Does the classical Dow Theory yield positive risk-adjusted returns?
The answer is: YES. The article linked below penned by William Goetzmann proves that the market calls made by Dow Theorist Hamilton from 1902 to 1929 beat buy and hold on a risk-adjusted basis.
The edited chart below extracted from the linked
article shows that the source of outperformance (green line above the red line)
are bear markets for Buy and Hold. By avoiding drawdowns (DD), the Dow Theory
has lower volatility and, over time, builds up outperformance.
If the chart had included 1929-1932, the DT would have outperformed not only risk-adjusted by also on a very absolute basis. Regrettably, Hamilton died shortly after the October 1929 crash.
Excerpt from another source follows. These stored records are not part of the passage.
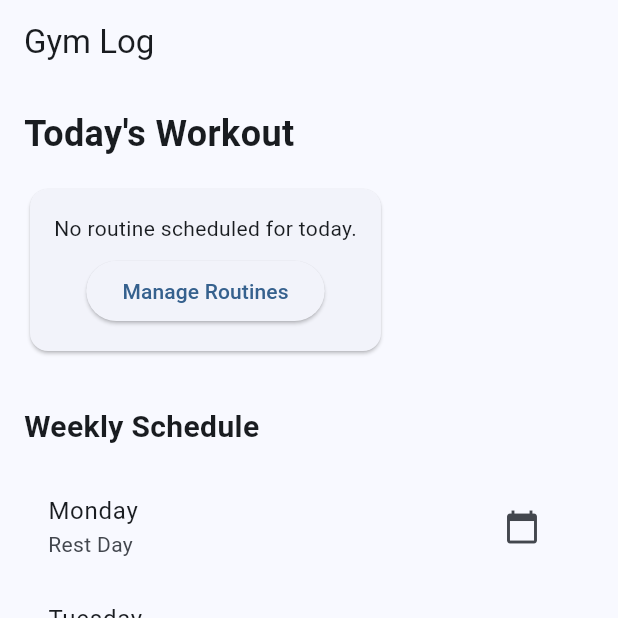
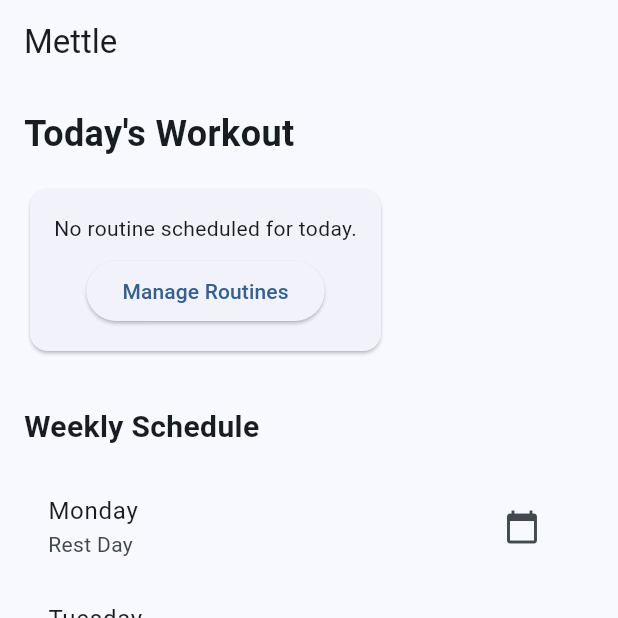
Before and after one commit to rohanakode490/Mettle, a Flutter app: the screen it shows after launch, on a phone screen of 412 x 824 dp, the top half of it. Run offline on Flutter 3.47's test engine with Material 3 defaults, Android fonts, the light colour scheme and no system bars; our stand-ins replace drift, flutter_riverpod, riverpod_annotation; accounts and stored records are empty; generated files the repository leaves out were written again.

Commit message:
chore: rebrand project to Mettle

```diff
--- a/lib/features/schedule/presentation/home_screen.dart
+++ b/lib/features/schedule/presentation/home_screen.dart
@@ -14,7 +14,7 @@ class HomeScreen extends ConsumerWidget {
 
     return Scaffold(
       appBar: AppBar(
-        title: const Text('Gym Log'),
+        title: const Text('Mettle'),
       ),
       body: SingleChildScrollView(
         padding: const EdgeInsets.all(16.0),
--- a/lib/main.dart
+++ b/lib/main.dart
@@ -27,7 +27,7 @@ class MyApp extends StatelessWidget {
   @override
   Widget build(BuildContext context) {
     return MaterialApp(
-      title: 'Gym Log',
+      title: 'Mettle',
       debugShowCheckedModeBanner: false,
       theme: ThemeData(
         colorScheme: ColorScheme.fromSeed(seedColor: Colors.blue),
```
Also changed, not shown: 3 other files.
On our website, we keep the updated record for the classical DT. As a reminder, our own rendition of the DT, namely, the Dow Theory for the 21st Century, is even more reactive than the "classical" one, as you can read here.
Editor of thedowtheory.com